Is this possible? ... Can “all the people” of a system come together as “We the People?”... Can “We” then face the big impossible-seeming problems and solve them? ... Can “We” co-create win/win unity on what to do? ... Can “We” then accomplish what we’ve chosen? ... and ... Can we (just a few of us) set this in motion?

The answer is ... “Yes! Yes! Yes! Yes! Yes! ... All aspects of this Wise Democracy strategy have been shown to work. This is REALLY GOOD NEWS for citizens ... and for all levels of society.

This Wise Democracy strategy can work for any level of society ...

  • Globally ... e.g. to open a new door of possibility for overcoming monster issues like wars, poverty, terrorism, climate change, etc.
  • Nationally ... e.g. to overcome partisan battling and responsibly address stuck issues like election reform, health care, money-in-politics, tax policy, etc.
  • State-wide (region) ... e.g. to build the spirit of community by addressing and solving hot issues like funding education, welfare, taxing, etc.
  • Local (cities and communities) ... e.g. to build the spirit of community and get clear on what to do about contested community projects
  • Personally and professionally ... At the core of this strategy is a set of social innovations that elevate a person’s thinking capabilities beyond decision-making to choice-creating.

The Social Innovations include ...
  1. Choice-creating … Choice-creating is the quality of conversation that makes “We the People” possible. In choice-creating we face a difficult problem creatively from the heart, holding feelings, concerns, solutions, information, etc. until new clarity arises, and we just know what to do. It’s complementary but opposite to decision-making because we use creativity more than judgment. Choice-creating is the core of “Wise Democracy” more than representatives, laws, voting, etc., because it’s where “We the People” take ultimate responsibility.
  2. Dynamic Facilitation … Dynamic Facilitation is a way of facilitating small groups into the spirit of choice-creating. So using Dynamic Facilitation a small group can face an ill-defined, emotionally charged, impossible-seeming issue and reach rapid unity through shifts and breakthroughs. This process builds tolerance and the appreciation of diversity. (See the chart comparing Dynamic Facilitation with traditional facilitation.)
  3. The Wisdom Council … The Wisdom Council process is a way to facilitate the spirit of choice-creating in a very large system of people. Every three months or so a small group of 12-24 people are randomly selected (like a lottery) from a large system They are dynamically facilitated to face a difficult, impossible-seeming issue and reach unity. They report their conclusions and disband. This evokes a “We the People” conversation in the community, state, organization, nation, or wherever it is applied. (See the chart comparing Wisdom Councils to other forms of public engagement: Three forms of Public Engagement.)
  4. The ToBe Process ... This is about taking regular “times out” (e.g. from the normal decision-making process) where people face big impossible-seeming issues in the spirit of choice-creating. They stop and think about what’s going on, what we want, and how to make needed adjustments. Then after just a short time we essentially call “time in,” and people go back to normal. ... [Question: What problem wouldn’t be radically transformed if we could do this?]

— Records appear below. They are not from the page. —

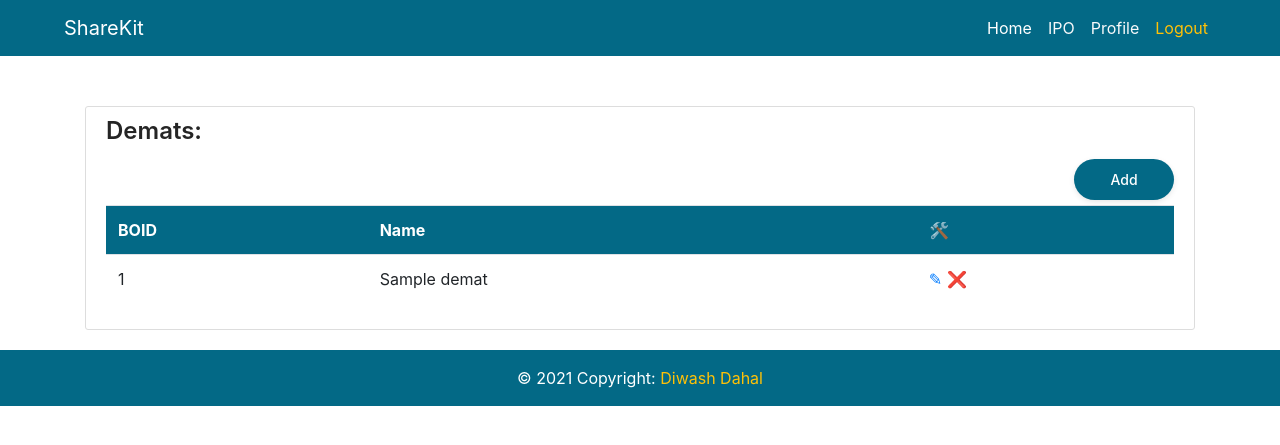
After one commit to diwash007/ShareKit, a Django app: page /ipo/ in a window 1280 px wide. The commit adds this page. Shown: the top 445 px of the page. Run offline with Django 3.2, Linux system fonts and the light colour scheme; a user stored in the database is signed in; tables that the repository leaves empty hold one stand-in row (values such as "Sample post"); parts of the project's set-up code (start-up, migrations or seed data) failed here and were passed over; some libraries are stand-ins or nearby versions.

Commit message:
Add: IPO page with demat add, delete, update

```diff
--- a/sharekit/sharekitapp/models.py
+++ b/sharekit/sharekitapp/models.py
@@ -1,5 +1,6 @@
 from django.db import models
 from django.contrib.auth.models import User
+from django.db.models.deletion import CASCADE
 from django.urls import reverse
 from nepse_func import scrips
 
@@ -10,7 +11,18 @@ class Share(models.Model):
     user = models.ForeignKey(User, on_delete=models.CASCADE)
 
     def __str__(self):
-        return f"{self.scrip} - {self.quantity} - {self.user}"
+        return f"{self.scrip} - {self.quantity}"
 
     def get_absolute_url(self):
         return reverse('home')
+
+class Demat(models.Model):
+    boid = models.IntegerField()
+    name = models.CharField(max_length=50)
+    user = models.ForeignKey(User, on_delete=CASCADE)
+
+    def __str__(self):
+        return f"{self.boid} - {self.name}"
+
+    def get_absolute_url(self):
+        return reverse('ipo')
--- a/sharekit/sharekitapp/static/sharekitapp/style.css
+++ b/sharekit/sharekitapp/static/sharekitapp/style.css
@@ -203,10 +203,11 @@ input:focus {
     font-size: 2.5rem;
 }
 
-.table-head {
+.table-head, footer {
     background-color: var(--clr);
     color: white;
 }
+
 
 @media (max-width:768px) {
 
--- a/sharekit/sharekitapp/templates/sharekitapp/base.html
+++ b/sharekit/sharekitapp/templates/sharekitapp/base.html
@@ -22,13 +22,16 @@
         <div class="collapse navbar-collapse" id="navbarNav">
         <ul class="navbar-nav ml-auto">
             <li class="nav-item">
-                <a class="nav-link active" href="{% url 'home' %}">Home</a>
+                <a class="nav-link text-white" href="{% url 'home' %}">Home</a>
             </li>
             <li class="nav-item">
-                <a class="nav-link" href="{% url 'profile' %}">Profile</a>
+                <a class="nav-link text-light" href="{% url 'ipo' %}">IPO</a>
             </li>
             <li class="nav-item">
-                <a class="nav-link" href="{% url 'logout' %}">Logout</a>
+                <a class="nav-link text-light" href="{% url 'profile' %}">Profile</a>
+            </li>
+            <li class="nav-item">
+                <a class="nav-link text-warning" href="{% url 'logout' %}">Logout</a>
             </li>
 
         </ul>
@@ -38,6 +41,17 @@
         {% block content %}{% endblock %}
     </div>
 
+    <!-- Footer -->
+    <footer class="page-footer font-small blue">
+
+        <!-- Copyright -->
+        <div class="footer-copyright text-center py-3 ">© 2021 Copyright:
+        <a href="https://www.diwashdahal.com.np" class="text-warning" target="_blank">Diwash Dahal</a>
+        </div>
+        <!-- Copyright -->
+
+    </footer>
+    <!-- Footer -->
     <!-- Optional JavaScript -->
     <!-- jQuery first, then Popper.js, then Bootstrap JS -->
     <script src="https://code.jquery.com/jquery-3.3.1.slim.min.js" integrity="sha384-q8i/X+965DzO0rT7abK41JStQIAqVgRVzpbzo5smXKp4YfRvH+8abtTE1Pi6jizo" crossorigin="anonymous"></script>
--- /dev/null
+++ b/sharekit/sharekitapp/templates/sharekitapp/ipo.html
@@ -0,0 +1,39 @@
+{% extends "sharekitapp/base.html" %}
+{% load share_filters %}
+
+{% block title %}
+    IPO - ShareKit
+{% endblock %}
+
+{% block content %}
+<div class="content-section">
+    <h4>Demats:</h4>
+    <a href="{% url 'add-demat' %}" class="float-right"><button>Add</button></a>
+    <table class="table">
+        <tr class="table-head">
+            <th>BOID</th>
+            <th>Name</th>
+            <th>&#128736;</th>
+
+        </tr>
+
+        {% for demat in demats %}
+            <tr>
+                <td>{{ demat.boid }}</td>
+                <td>{{ demat.name }}</td>
+                <td>
+                    <a href="{% url 'update-demat' demat.id %}">
+                        &#9998;
+                    </a>
+                    <a href="{% url 'delete-demat' demat.id %}">
+                        &#10060;
+                    </a>
+                </td>
+            </tr>
+        {% endfor %}
+
+    </table>
+
+</div>
+
+{% endblock %}
--- a/sharekit/sharekitapp/templates/sharekitapp/my_filters.py
+++ /dev/null
@@ -1,5 +0,0 @@
-from django.template.defaulttags import register
-
-@register.filter(name='times')
-def times(number):
-    return range(number)
--- a/sharekit/sharekitapp/urls.py
+++ b/sharekit/sharekitapp/urls.py
@@ -1,12 +1,20 @@
 from django.urls import path
-from .views import ShareListView, ShareDetailView, ShareAddView, ShareUpdateView, ShareDeleteView
+from .views import (
+    ShareListView, ShareAddView, ShareUpdateView, ShareDeleteView,
+    DematListView, DematAddView, DematUpdateView, DematDeleteView)
 from . import views
 
 
 urlpatterns = [
     path('home/', ShareListView.as_view(), name="home"),
-    # path('share/<int:pk>/', ShareDetailView.as_view(), name="share-detail"),
     path('share/add/', ShareAddView.as_view(), name="add-share"),
     path('share/update/<int:pk>', ShareUpdateView.as_view(), name="update-share"),
-    path('delete/<int:pk>/', ShareDeleteView.as_view(), name="delete-share")
+    path('share/delete/<int:pk>/', ShareDeleteView.as_view(), name="delete-share"),
+    # path('share/<int:pk>/', ShareDetailView.as_view(), name="share-detail"),
+
+    path('ipo/', DematListView.as_view(), name="ipo"),
+    path('demat/add', DematAddView.as_view(), name="add-demat"),
+    path('demat/update/<int:pk>', DematUpdateView.as_view(), name="update-demat"),
+    path('demat/delete/<int:pk>/', DematDeleteView.as_view(), name="delete-demat"),
+
 ]
--- a/sharekit/sharekitapp/views.py
+++ b/sharekit/sharekitapp/views.py
@@ -5,10 +5,11 @@ from django.contrib.auth.mixins import UserPassesTestMixin, LoginRequiredMixin
 from django.contrib import messages
 from django.contrib.auth.decorators import login_required
 from django.views.generic.edit import DeleteView
-from .models import Share
+from .models import Share, Demat
 from nepse_func import share_data
 
 
+###### Share views ######
 class ShareListView(LoginRequiredMixin, ListView):
     """ Lists shares on home """
     model = Share
@@ -61,9 +62,64 @@ class ShareDeleteView(LoginRequiredMixin, UserPassesTestMixin, DeleteView):
     """ View to delete an existing share details """
     model = Share
     success_url = '/home'
+    template_name = 'sharekitapp/delete.html'
 
     def test_func(self):
         share = self.get_object()
         if self.request.user == share.user:
             return True
         return False
+
+###### Demat views ######
+class DematListView(LoginRequiredMixin, ListView):
+    """ Lists demats on ipo """
+    model = Demat
+    template_name = 'sharekitapp/ipo.html'
+    context_object_name = 'demats'
+    ordering = ['-id']
+
+    def get_queryset(self):
+        return Demat.objects.filter(
+            user=self.request.user
+        ).order_by('-id')
+
+    def get_context_data(self, **kwargs: any) -> dict[str, any]:
+        context = super(DematListView, self).get_context_data(**kwargs)
+        context['share_data'] = share_data
+        return context
+
+class DematAddView(LoginRequiredMixin, CreateView):
+    """ View to add new demat account """
+    model = Demat
+    fields = ['boid', 'name']
+
+    def form_valid(self, form):
+        form.instance.user = self.request.user
+        return super().form_valid(form)
+
+class DematUpdateView(LoginRequiredMixin, UserPassesTestMixin, UpdateView):
+    """ View to update existing demat details """
+    model = Demat
+    fields = ['boid', 'name']
+
+    def form_valid(self, form):
+        form.instance.user = self.request.user
+        return super().form_valid(form)
+
+    def test_func(self):
+        demat = self.get_object()
+        if self.request.user == demat.user:
+            return True
+        return False
+
+class DematDeleteView(LoginRequiredMixin, UserPassesTestMixin, DeleteView):
+    """ View to delete an existing demat details """
+    model = Demat
+    success_url = '/ipo'
+    template_name = 'sharekitapp/delete.html'
+
+    def test_func(self):
+        demat = self.get_object()
+        if self.request.user == demat.user:
+            return True
+        return False
```
Also changed, not shown: sharekit/sharekitapp/templates/sharekitapp/delete.html (renamed from sharekit/sharekitapp/templates/sharekitapp/share_confirm_delete.html, +5 -5 lines), sharekit/sharekitapp/templates/sharekitapp/demat_form.html (added, +25 -0 lines), sharekit/db.sqlite3, sharekit/sharekitapp/migrations/0003_auto_20211113_2038.py (added), sharekit/users/migrations/0002_alter_profile_image.py (added).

Who can initiate this? ... government leaders, citizen groups, organizational leaders, conference organizers, media or activists.

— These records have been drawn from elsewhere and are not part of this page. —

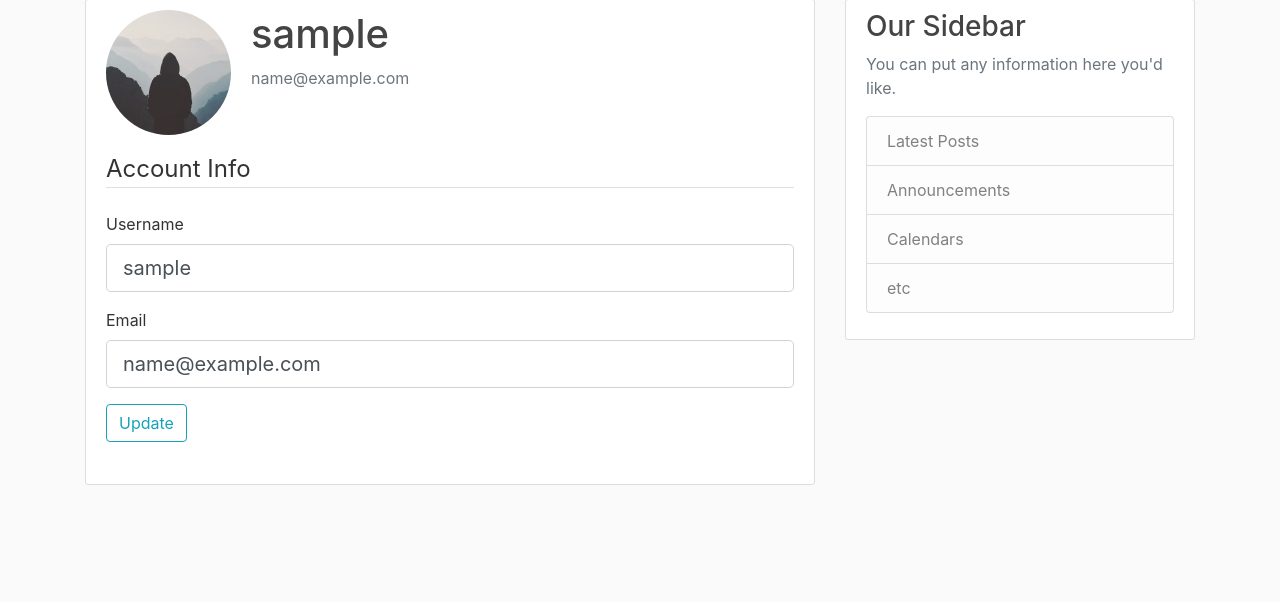
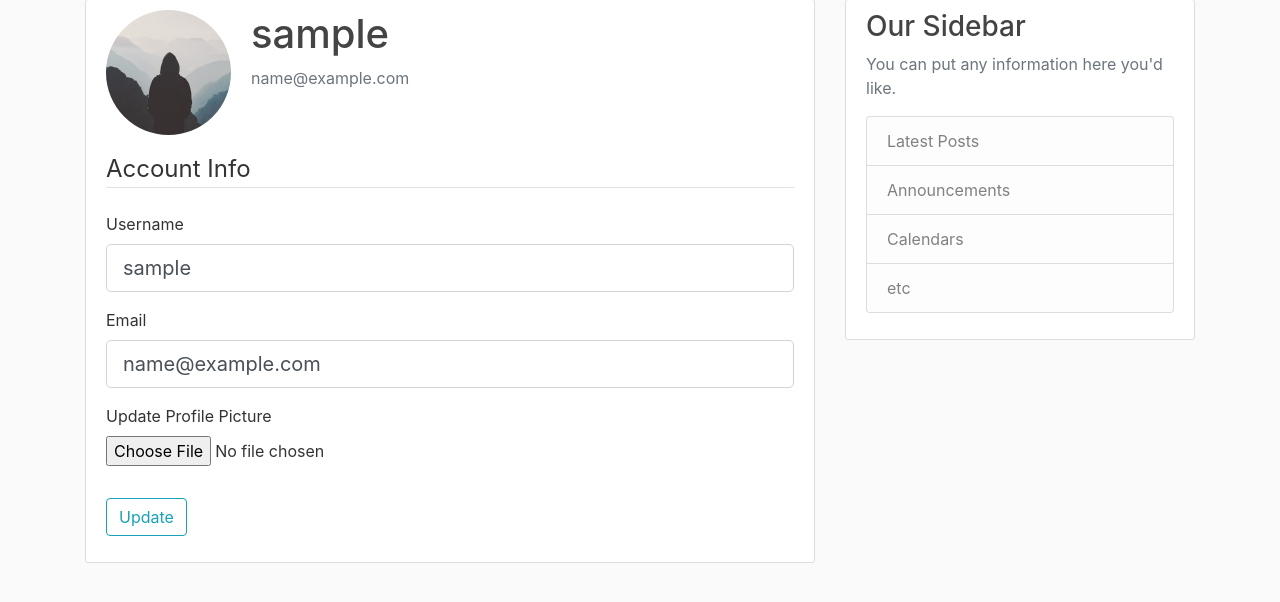
Before and after one commit to RonAlmog/FlaskDemo, a Flask app: page /account in a window 1280 px wide. Shown: the part 81-683 px from the top of the page. Run offline with Flask 2, Linux system fonts and the light colour scheme; the visitor is signed in with stand-in values (Sample User, id 1); data comes from the database, SQL or seed files in the repository; some libraries are stand-ins or nearby versions.

Commit message:
upload and save image

```diff
--- a/flaskblog/forms.py
+++ b/flaskblog/forms.py
@@ -1,4 +1,5 @@
 from flask_wtf import FlaskForm
+from flask_wtf.file import FileField, FileAllowed
 from flask_login import current_user
 from wtforms import StringField, PasswordField, SubmitField, BooleanField
 from wtforms.validators import DataRequired, Length, Email, EqualTo, ValidationError
@@ -34,6 +35,7 @@ class LoginForm(FlaskForm):
 class UpdateAccountForm(FlaskForm):
     username = StringField('Username', validators=[DataRequired(), Length(min=2, max=20)])
     email = StringField('Email', validators=[DataRequired(), Email()])
+    picture = FileField('Update Profile Picture', validators=[FileAllowed(['jpg', 'png'])])
     submit = SubmitField('Update')
 
     def validate_username(self, username):
--- a/flaskblog/routes.py
+++ b/flaskblog/routes.py
@@ -1,3 +1,5 @@
+import os
+import secrets
 from flask import render_template, url_for, flash, redirect, request
 from flaskblog import app, db, bcrypt
 from flaskblog.forms import RegistrationForm, LoginForm, UpdateAccountForm
@@ -72,11 +74,24 @@ def logout():
     logout_user()
     return redirect(url_for('home'))
 
+def save_picture(form_picture):
+    random_hex = secrets.token_hex(8)
+    f_name, f_ext = os.path.splitext(form_picture.filename)
+    picture_fn = random_hex + f_ext
+    picture_path = os.path.join(app.root_path, 'static/profile_pics', picture_fn)
+    # this saves the file in os
+    form_picture.save(picture_path)
+    return picture_fn
+
 @app.route("/account", methods=['GET', 'POST'])
 @login_required
 def account():
     form = UpdateAccountForm()
     if form.validate_on_submit():
+        if form.picture.data:
+            picture_file = save_picture(form.picture.data)
+            # this will save in db
+            current_user.image_file = picture_file
         current_user.username = form.username.data
         current_user.email = form.email.data
         db.session.commit()
--- a/flaskblog/templates/account.html
+++ b/flaskblog/templates/account.html
@@ -10,7 +10,7 @@
     </div>
 
 
-    <form method="POST" action="" novalidate>
+    <form method="POST" action="" enctype="multipart/form-data" novalidate>
         {{ form.hidden_tag() }}
         <fieldset class="form-group">
             <legend class="border-bottom mb-4">Account Info</legend>
@@ -44,9 +44,19 @@
             </div>
 
             <div class="form-group">
-                {{form.submit(class="btn btn-outline-info")}}
+                {{form.picture.label()}}
+                {{form.picture(class="form-control-file")}}
+                {% if form.picture.errors %}
+                    {% for error in form.picture.errors %}
+                        <span class="text-danger">{{error}}</span><br>
+                    {% endfor %}
+                {% endif %}
             </div>
+
         </fieldset>
+        <div class="form-group">
+            {{form.submit(class="btn btn-outline-info")}}
+        </div>
     </form>
 
 </div>
```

Examples include:
  • In the Westernmost state of Austria, Vorarlberg, government leaders use the Wisdom Council to leap forward difficult public issues and to improve the relation between citizens and government. See the 5 min video (in English below) on how the Wisdom Council was used state-wide to involve citizens in addressing the “influx of refugees.”